Why personalisation matters in mental health programmes
In the decade or so since then, two big advancements have brought this topic of discussion into the workplace, and made personalised mental health programmes possible for every business.
The first is technology
It’s come a long way since the NHS systems Gordon Brown’s Civil Service would have considered pretty damn neat. And data, which has never been more abundant, is the lifeblood of personalisation. Marketing departments have become devilishly sophisticated in combining data with technology to deliver hyper-personalised and irresistible customer experiences (think video streaming recommendations, or that ad which surfaced shortly after your conversation about slow cookers).
Now HR and people teams have access to reams of data which can be used to provide personalised employee experiences – launching initiatives that make their days happier and more productive.
Ultimately, both disciplines have the same focus – ROI and VOI. Returns for the business; value for the customer or employee. That’s why personalisation doesn’t just hone our initiatives, it also unlocks the budget to launch them.
The second is our better understanding of mental health
The last decade has seen a huge shift in how we talk and think about mental health. We know that through lost productivity poor mental health costs businesses and economies more than bears thinking about. Thanks to a line-up of influential people speaking out about lived experiences and greater levels of national awareness, we now know that mental health is nothing to be ashamed of. And that motifs around stiff-upper-lips and certain genders not crying only lead to people living miserably.
This mindset shift has given rise to preventative and proactive mental health support. By thinking about mental health holistically – as something that’s with us all of the time and worth devoting a little bit of time to nurturing – we can identify issues before they become serious problems. Personalised care is at the core of this idea, which is often referred to as the whole-person approach.
Why personalisation matters
Most workplaces already have in place some form of mental health support, which is a testament to our progress as a society. Employee assistance programmes (EAPs) and mental health first aid have helped thousands – if not millions – of employees around the world to find crucial care for critical problems. Indeed, one in six employees will experience mental ill-health each year, though nowhere near as many reach for EAPs when things get tough. This is for many reasons, but most stem from the fact these services rarely feel relevant to people; they tend to focus on big problems and one-size-fits-all solutions.
Better to prevent problems before they arise
Personalised workplace mental health programmes get used more and see better results than generic ones. The human brain is a complex thing, and everyone responds to life’s events in their own unique ways.

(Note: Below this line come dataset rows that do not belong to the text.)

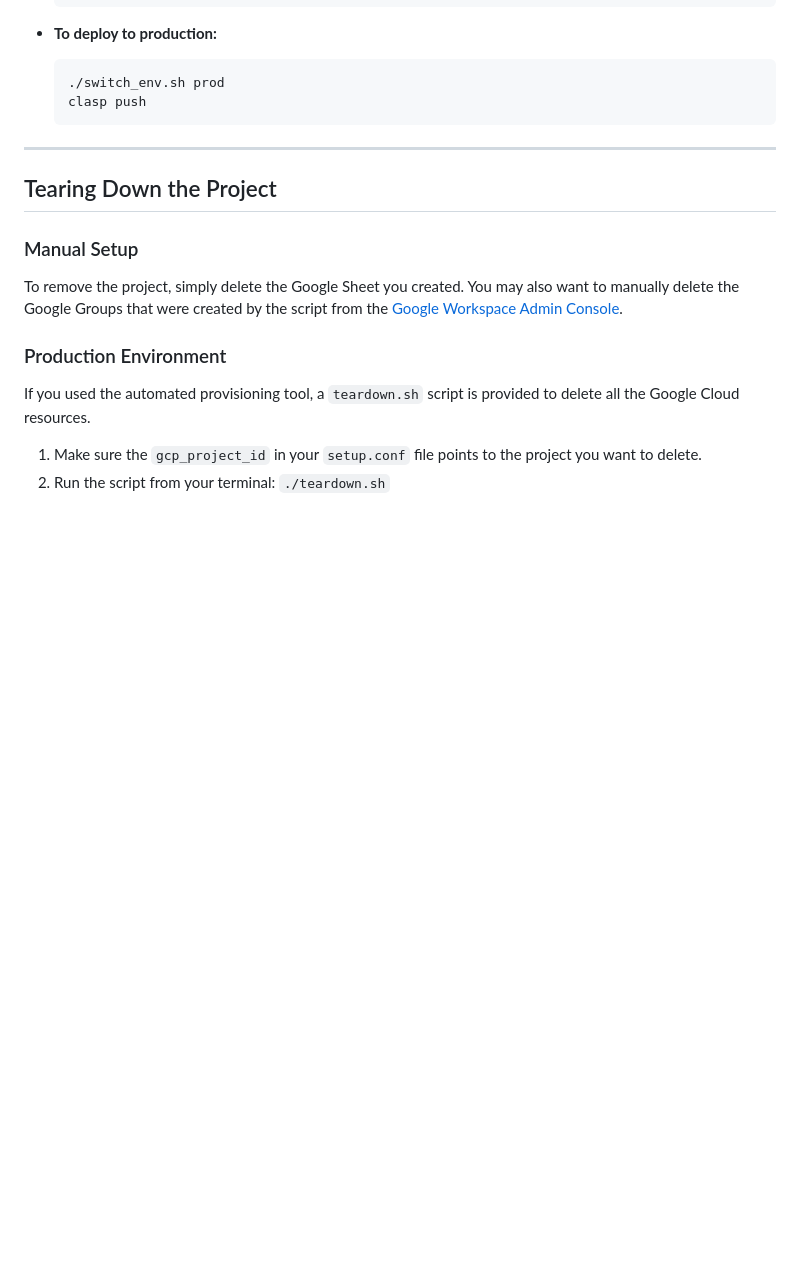
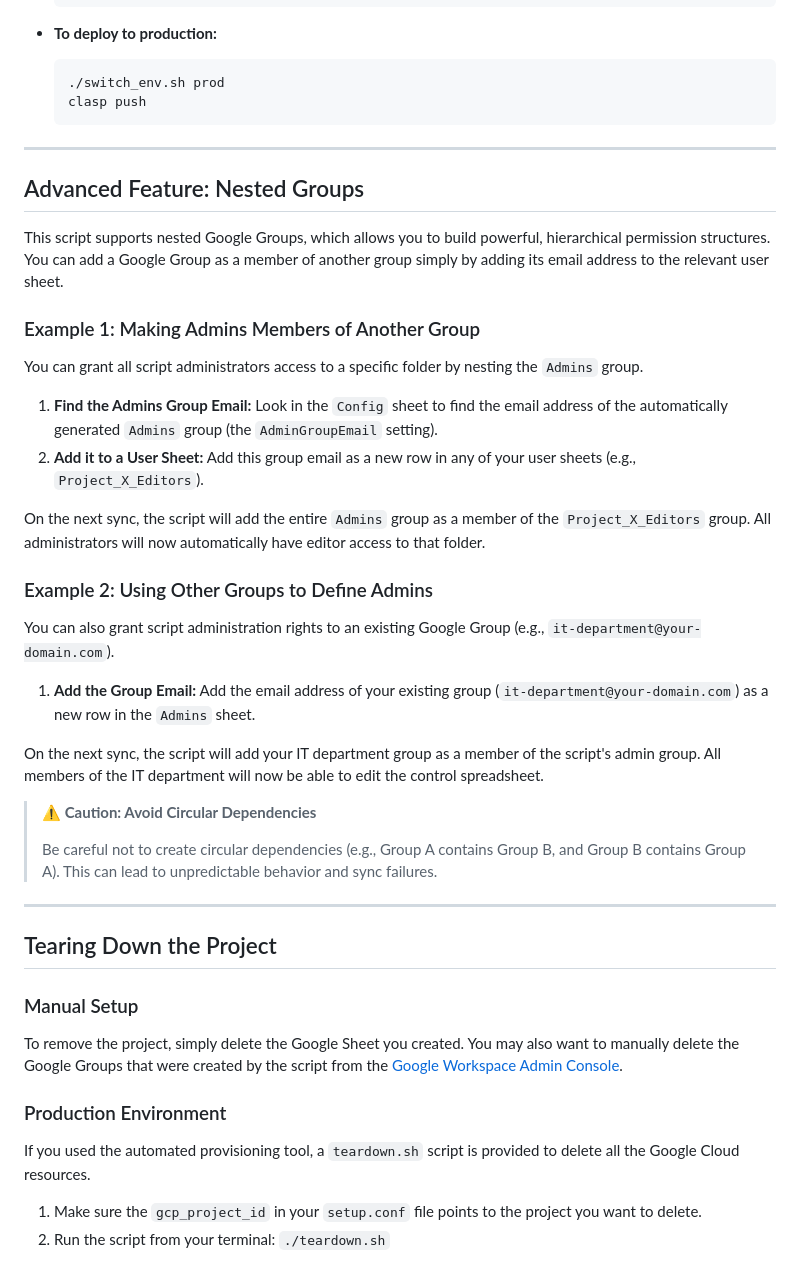
Before and after one commit to davidf9999/gdrive_permissions1, a Markdown page: README.md, the part around the change. Rendered like a GitHub page; blank space fills up the shorter version.

Commit message:
docs: Add section on nested groups to README
Explains how to use nested groups to create hierarchical permission structures. Covers the two scenarios of adding the Admins group to a custom group, and adding a custom group to the Admins group. Includes a caution about circular dependencies.

```diff
--- a/README.md
+++ b/README.md
@@ -386,6 +386,33 @@ Before pushing to an environment, run the switch script:
 
 ---
 
+## Advanced Feature: Nested Groups
+
+This script supports nested Google Groups, which allows you to build powerful, hierarchical permission structures. You can add a Google Group as a member of another group simply by adding its email address to the relevant user sheet.
+
+### Example 1: Making Admins Members of Another Group
+
+You can grant all script administrators access to a specific folder by nesting the `Admins` group.
+
+1.  **Find the Admins Group Email:** Look in the `Config` sheet to find the email address of the automatically generated `Admins` group (the `AdminGroupEmail` setting).
+2.  **Add it to a User Sheet:** Add this group email as a new row in any of your user sheets (e.g., `Project_X_Editors`).
+
+On the next sync, the script will add the entire `Admins` group as a member of the `Project_X_Editors` group. All administrators will now automatically have editor access to that folder.
+
+### Example 2: Using Other Groups to Define Admins
+
+You can also grant script administration rights to an existing Google Group (e.g., `it-department@your-domain.com`).
+
+1.  **Add the Group Email:** Add the email address of your existing group (`it-department@your-domain.com`) as a new row in the `Admins` sheet.
+
+On the next sync, the script will add your IT department group as a member of the script's admin group. All members of the IT department will now be able to edit the control spreadsheet.
+
+> **⚠️ Caution: Avoid Circular Dependencies**
+>
+> Be careful not to create circular dependencies (e.g., Group A contains Group B, and Group B contains Group A). This can lead to unpredictable behavior and sync failures.
+
+---
+
 ## Tearing Down the Project
 
 ### Manual Setup
```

Where one person finds freedom in remote working, another will feel disconnected. One team member might get eight hours’ sleep a night, while the other struggles to bag two. One might be battling with the realities of first-time parenting, while another is under persistent stress balancing the demands of work with the needs of an elderly, single parent.

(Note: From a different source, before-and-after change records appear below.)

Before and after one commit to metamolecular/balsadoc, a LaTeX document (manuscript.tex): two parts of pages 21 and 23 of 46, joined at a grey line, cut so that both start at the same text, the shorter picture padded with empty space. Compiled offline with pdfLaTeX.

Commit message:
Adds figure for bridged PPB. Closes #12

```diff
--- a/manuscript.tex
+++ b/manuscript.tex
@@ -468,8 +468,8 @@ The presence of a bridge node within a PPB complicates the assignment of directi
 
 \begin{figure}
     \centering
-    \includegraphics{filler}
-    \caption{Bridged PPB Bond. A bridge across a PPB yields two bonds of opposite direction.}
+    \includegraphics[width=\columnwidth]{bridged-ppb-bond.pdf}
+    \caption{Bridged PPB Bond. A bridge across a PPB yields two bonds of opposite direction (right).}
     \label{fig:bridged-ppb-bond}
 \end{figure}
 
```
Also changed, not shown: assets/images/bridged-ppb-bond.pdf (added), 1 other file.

It pays to be mindful of the things that could be influencing the mental health and performance of each employee – and being able to provide personalised support when it’s needed.

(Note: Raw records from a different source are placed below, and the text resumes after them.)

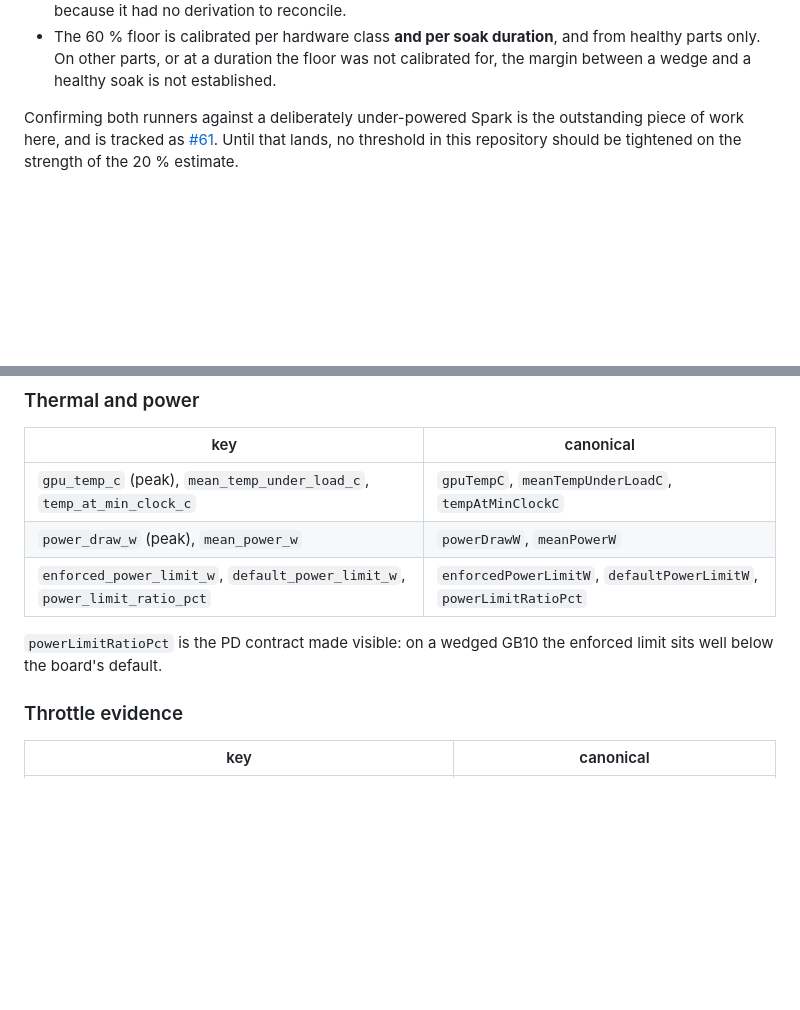
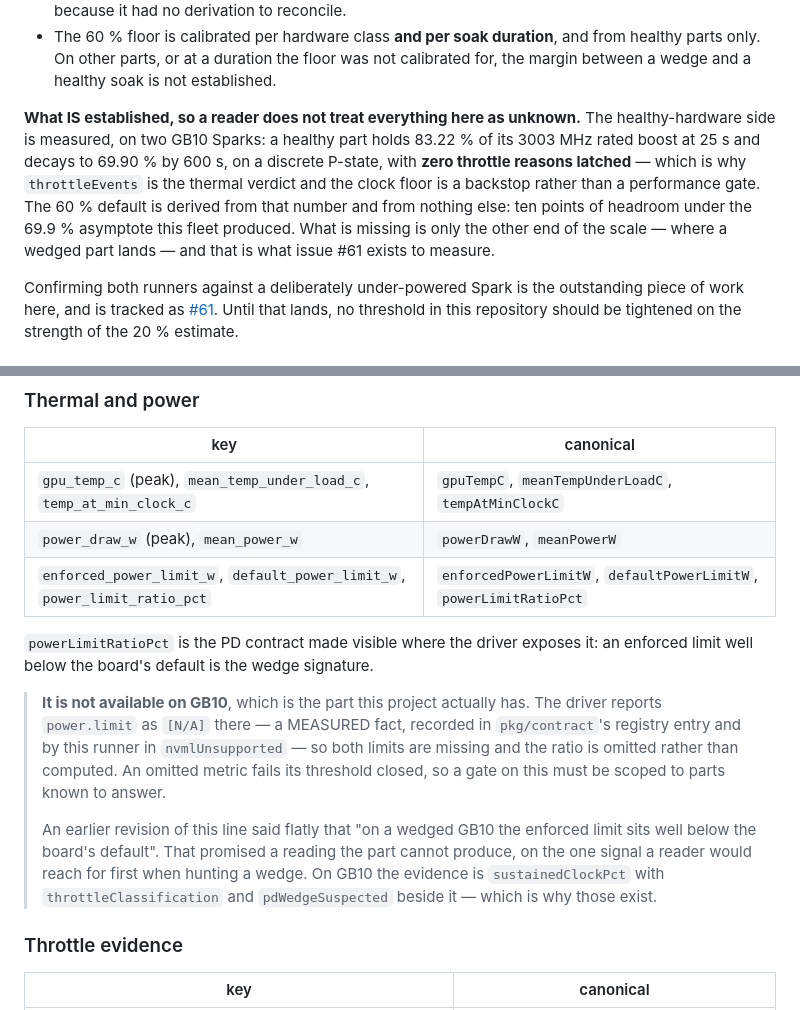
Before and after one commit to baldwinSPC/glimmer-burnin, a Markdown page: runners/clockprobe/README.md, 2 parts joined by grey strips. GitHub-like rendering; blank space fills up the shorter version.

Commit message:
clockprobe: a wedge signal GB10 cannot produce was promised anyway (#61)
Found by an independent sweep of the open issues.

runners/clockprobe/README.md stated flatly:

    powerLimitRatioPct is the PD contract made visible: on a wedged GB10 the
    enforced limit sits well below the board's default.

GB10 cannot produce that reading. Its driver reports power.limit as [N/A] — a
MEASURED fact, already recorded in pkg/contract's registry entry for the metric
and by this runner in nvmlUnsupported — so both limits are missing and the ratio
is omitted rather than computed.

The sentence therefore promised the reading on exactly the part this project
has, and on the one signal somebody hunting a wedge reaches for first. Worse
than useless: an omitted metric fails its threshold closed, so a profile written
against that sentence would fail every healthy GB10 forever and read as a
hardware verdict.

It is now conditional, names the measured fact, and points at what actually
carries the evidence on GB10 — sustainedClockPct with throttleClassification and
pdWedgeSuspected beside it, which is why those three exist.

Also: the "What is not verified" section listed three unknowns and left a reader
to assume everything around them was equally unknown. The healthy-hardware side
is measured, on two Sparks — 83.22 % of rated boost at 25 s decaying to 69.90 %
by 600 s, with zero throttle reasons latched — and the 60 % default is derived
from that and nothing else. Recorded, so the genuinely unmeasured half is
legible as the one thing it is: where a WEDGED part lands, which is what #61 is
open for.

Co-Authored-By: Claude Opus 5 <noreply@anthropic.com>

```diff
--- a/runners/clockprobe/README.md
+++ b/runners/clockprobe/README.md
@@ -78,6 +78,16 @@ Three things follow that a reader should not have to guess at:
   from healthy parts only. On other parts, or at a duration the floor was not
   calibrated for, the margin between a wedge and a healthy soak is not
   established.
+
+**What IS established, so a reader does not treat everything here as unknown.**
+The healthy-hardware side is measured, on two GB10 Sparks: a healthy part holds
+83.22 % of its 3003 MHz rated boost at 25 s and decays to 69.90 % by 600 s, on a
+discrete P-state, with **zero throttle reasons latched** — which is why
+`throttleEvents` is the thermal verdict and the clock floor is a backstop rather
+than a performance gate. The 60 % default is derived from that number and from
+nothing else: ten points of headroom under the 69.9 % asymptote this fleet
+produced. What is missing is only the other end of the scale — where a wedged
+part lands — and that is what issue #61 exists to measure.
 
 Confirming both runners against a deliberately under-powered Spark is the
 outstanding piece of work here, and is tracked as
@@ -233,8 +243,22 @@ written against.
 | `power_draw_w` (peak), `mean_power_w` | `powerDrawW`, `meanPowerW` |
 | `enforced_power_limit_w`, `default_power_limit_w`, `power_limit_ratio_pct` | `enforcedPowerLimitW`, `defaultPowerLimitW`, `powerLimitRatioPct` |
 
-`powerLimitRatioPct` is the PD contract made visible: on a wedged GB10 the
-enforced limit sits well below the board's default.
+`powerLimitRatioPct` is the PD contract made visible where the driver exposes
+it: an enforced limit well below the board's default is the wedge signature.
+
+> **It is not available on GB10**, which is the part this project actually has.
+> The driver reports `power.limit` as `[N/A]` there — a MEASURED fact, recorded
+> in `pkg/contract`'s registry entry and by this runner in `nvmlUnsupported` —
+> so both limits are missing and the ratio is omitted rather than computed. An
+> omitted metric fails its threshold closed, so a gate on this must be scoped to
+> parts known to answer.
+>
+> An earlier revision of this line said flatly that "on a wedged GB10 the
+> enforced limit sits well below the board's default". That promised a reading
+> the part cannot produce, on the one signal a reader would reach for first when
+> hunting a wedge. On GB10 the evidence is `sustainedClockPct` with
+> `throttleClassification` and `pdWedgeSuspected` beside it — which is why those
+> exist.
 
 ### Throttle evidence
 
```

The factors that influence our mental wellbeing are manifold and ever-changing. Right from menopauses to plain simple blood-sugar levels. So when it comes to providing mental wellbeing support for workforces, personalisation really matters. Here’s a personalisation process your organisation could follow.
The mental health care personalisation process
1. Mental health and wellbeing assessments
The national standard of mental health assessments used by GPs and therapists are known as GAD-7 and PHQ-9. They facilitate reflection on mental wellbeing over a given period. Responses are used to ascertain the level of support required. While it’s not an employer’s job to act as a psychiatrist, with adaptations this robust framework can be applied to proactively support our entire workforces.
Rather than focusing on problem sets, explore how to find solutions. Frame questions to examine ‘happiness’ rather than ‘depression’; ‘calmness’ rather than ‘anxiety’; and ‘coping’ rather than ‘stress’. Then, similar to a pulse survey, these self-reporting assessments can be sent out and completed in a regular cadence. The information will give employees insight to their mental health, while the employer gets anonymous wellbeing data.
2. Offering a variety of resources
The organisation needs to have enough tools and resources to meaningfully customise and tailor support provided based on their workforce’s needs. As well as offering a range of topics – from relationships to productivity, physical health to sleep – there should also be a breadth of formats for people to engage with – be it video, audio, text or interactive. Ideally these should be available digitally and in bite-size formats to enhance the user experience.
3. Providing the right care
Based on the data gathered from our assessments and the resources available, we’re able to customise our wellbeing programme for each employee. Our level of personalisation increases with the detail of data and variety of resources. For instance, measuring mental wellbeing across a range of different areas, such as sleep, coping, health, fulfilment, calmness, happiness, and connection, will enable you to assess the whole person and provide tailored support accordingly.
4. Making a personal plan
Day-to-day, week-to-week, month-to-month, our mental health fluctuates. We all exist on spectrums from thriving to surviving; engaged to disengaged; focused to distracted. By regularly documenting our moods, thoughts and feelings, we’re better placed to spot patterns and take decisive action to meet our own specific needs. When encouraging employees to journal their mood, think about providing digital tools that prompt engagement, guide their observations, and spot patterns. Visualising this data with graphs can really help to tell a story over time.
5. Reviewing the data collected
This process will unearth a tonne of useful data that can help you to personalise your approach further. Not only will you see through the assessments which areas of your wellbeing strategy need focus and which to double down on, but you’ll also glean further insight into how people are interacting with the resources provided. This will help you to shape the support you provide, and make data-driven decisions around your wider people initiatives.
This article is provided by Unmimd.
In partnership with Unmind
Our vision is to create a world where mental health is universally understood, nurtured&celebrated.